Activity | If a line of the material holds the string "rounded", please copy it.

BEGIN Data for this exercise

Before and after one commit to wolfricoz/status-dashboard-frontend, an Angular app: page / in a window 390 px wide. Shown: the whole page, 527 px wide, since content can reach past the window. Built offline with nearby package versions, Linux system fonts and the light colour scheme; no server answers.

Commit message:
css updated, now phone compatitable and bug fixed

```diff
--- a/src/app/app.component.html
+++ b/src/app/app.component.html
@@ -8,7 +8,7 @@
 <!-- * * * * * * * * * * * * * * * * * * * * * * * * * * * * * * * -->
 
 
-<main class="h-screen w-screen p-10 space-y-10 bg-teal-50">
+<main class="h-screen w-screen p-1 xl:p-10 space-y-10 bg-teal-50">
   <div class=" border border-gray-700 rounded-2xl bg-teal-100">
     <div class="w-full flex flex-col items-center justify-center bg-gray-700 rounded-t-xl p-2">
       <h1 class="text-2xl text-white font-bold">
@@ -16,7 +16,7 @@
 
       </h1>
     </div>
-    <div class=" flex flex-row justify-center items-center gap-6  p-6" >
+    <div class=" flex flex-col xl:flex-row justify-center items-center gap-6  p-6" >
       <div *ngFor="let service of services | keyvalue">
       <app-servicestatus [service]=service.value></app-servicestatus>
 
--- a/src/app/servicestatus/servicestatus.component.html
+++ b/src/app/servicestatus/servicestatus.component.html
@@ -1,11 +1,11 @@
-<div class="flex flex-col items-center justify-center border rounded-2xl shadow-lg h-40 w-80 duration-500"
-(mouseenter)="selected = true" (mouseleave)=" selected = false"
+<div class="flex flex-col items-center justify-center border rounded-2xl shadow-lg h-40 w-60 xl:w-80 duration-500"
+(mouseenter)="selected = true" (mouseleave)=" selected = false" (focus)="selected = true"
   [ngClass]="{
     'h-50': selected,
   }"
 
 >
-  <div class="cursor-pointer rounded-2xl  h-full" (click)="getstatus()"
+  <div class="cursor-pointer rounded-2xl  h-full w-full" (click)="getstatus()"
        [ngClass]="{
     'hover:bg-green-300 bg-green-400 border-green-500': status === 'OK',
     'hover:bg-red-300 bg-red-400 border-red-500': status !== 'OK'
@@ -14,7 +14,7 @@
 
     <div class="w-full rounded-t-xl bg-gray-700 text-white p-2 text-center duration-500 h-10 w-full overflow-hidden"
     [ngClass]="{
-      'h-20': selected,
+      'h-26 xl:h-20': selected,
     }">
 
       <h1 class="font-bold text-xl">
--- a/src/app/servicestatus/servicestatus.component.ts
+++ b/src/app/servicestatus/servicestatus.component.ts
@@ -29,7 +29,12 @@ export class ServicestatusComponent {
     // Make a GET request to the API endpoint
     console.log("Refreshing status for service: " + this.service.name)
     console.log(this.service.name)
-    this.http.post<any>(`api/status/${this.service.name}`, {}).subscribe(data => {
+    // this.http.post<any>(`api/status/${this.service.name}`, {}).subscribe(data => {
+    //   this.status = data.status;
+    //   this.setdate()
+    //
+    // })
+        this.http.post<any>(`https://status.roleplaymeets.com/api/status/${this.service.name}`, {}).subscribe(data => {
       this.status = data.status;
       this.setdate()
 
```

END Data for this exercise

Exercise response |
   <div class=" border border-gray-700 rounded-2xl bg-teal-100">
     <div class="w-full flex flex-col items-center justify-center bg-gray-700 rounded-t-xl p-2">
-<div class="flex flex-col items-center justify-center border rounded-2xl shadow-lg h-40 w-80 duration-500"
+<div class="flex flex-col items-center justify-center border rounded-2xl shadow-lg h-40 w-60 xl:w-80 duration-500"
-  <div class="cursor-pointer rounded-2xl  h-full" (click)="getstatus()"
+  <div class="cursor-pointer rounded-2xl  h-full w-full" (click)="getstatus()"
     <div class="w-full rounded-t-xl bg-gray-700 text-white p-2 text-center duration-500 h-10 w-full overflow-hidden"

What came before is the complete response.